## Task instructions
Every record that follows must be set down word for word.

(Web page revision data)

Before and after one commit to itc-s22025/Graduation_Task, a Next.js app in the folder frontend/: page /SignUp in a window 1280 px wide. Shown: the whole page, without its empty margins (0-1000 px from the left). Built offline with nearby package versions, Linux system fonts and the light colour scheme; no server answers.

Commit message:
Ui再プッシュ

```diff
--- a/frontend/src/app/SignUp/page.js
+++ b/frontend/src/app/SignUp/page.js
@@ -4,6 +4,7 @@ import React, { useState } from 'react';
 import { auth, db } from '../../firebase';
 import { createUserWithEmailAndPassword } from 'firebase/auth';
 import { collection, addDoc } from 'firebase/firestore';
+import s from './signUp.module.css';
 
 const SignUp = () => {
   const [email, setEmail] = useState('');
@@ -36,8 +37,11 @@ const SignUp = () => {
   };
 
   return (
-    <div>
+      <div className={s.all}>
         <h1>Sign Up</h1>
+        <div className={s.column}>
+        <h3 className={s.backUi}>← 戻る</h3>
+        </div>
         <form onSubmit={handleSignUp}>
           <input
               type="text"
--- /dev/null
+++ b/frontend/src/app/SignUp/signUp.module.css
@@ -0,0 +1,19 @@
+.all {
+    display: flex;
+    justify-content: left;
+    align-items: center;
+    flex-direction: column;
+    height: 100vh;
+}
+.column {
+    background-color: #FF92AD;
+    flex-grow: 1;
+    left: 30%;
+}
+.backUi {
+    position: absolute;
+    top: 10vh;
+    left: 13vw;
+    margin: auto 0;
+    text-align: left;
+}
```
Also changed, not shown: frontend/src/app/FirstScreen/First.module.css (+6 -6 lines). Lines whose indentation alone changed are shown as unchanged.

## Exercise answer
Before and after one commit to itc-s22025/Graduation_Task, a Next.js app in the folder frontend/: page /SignUp in a window 1280 px wide. Shown: the whole page, without its empty margins (0-1000 px from the left). Built offline with nearby package versions, Linux system fonts and the light colour scheme; no server answers.

Commit message:
Ui再プッシュ

```diff
--- a/frontend/src/app/SignUp/page.js
+++ b/frontend/src/app/SignUp/page.js
@@ -4,6 +4,7 @@ import React, { useState } from 'react';
 import { auth, db } from '../../firebase';
 import { createUserWithEmailAndPassword } from 'firebase/auth';
 import { collection, addDoc } from 'firebase/firestore';
+import s from './signUp.module.css';
 
 const SignUp = () => {
   const [email, setEmail] = useState('');
@@ -36,8 +37,11 @@ const SignUp = () => {
   };
 
   return (
-    <div>
+      <div className={s.all}>
         <h1>Sign Up</h1>
+        <div className={s.column}>
+        <h3 className={s.backUi}>← 戻る</h3>
+        </div>
         <form onSubmit={handleSignUp}>
           <input
               type="text"
--- /dev/null
+++ b/frontend/src/app/SignUp/signUp.module.css
@@ -0,0 +1,19 @@
+.all {
+    display: flex;
+    justify-content: left;
+    align-items: center;
+    flex-direction: column;
+    height: 100vh;
+}
+.column {
+    background-color: #FF92AD;
+    flex-grow: 1;
+    left: 30%;
+}
+.backUi {
+    position: absolute;
+    top: 10vh;
+    left: 13vw;
+    margin: auto 0;
+    text-align: left;
+}
```
Also changed, not shown: frontend/src/app/FirstScreen/First.module.css (+6 -6 lines). Lines whose indentation alone changed are shown as unchanged.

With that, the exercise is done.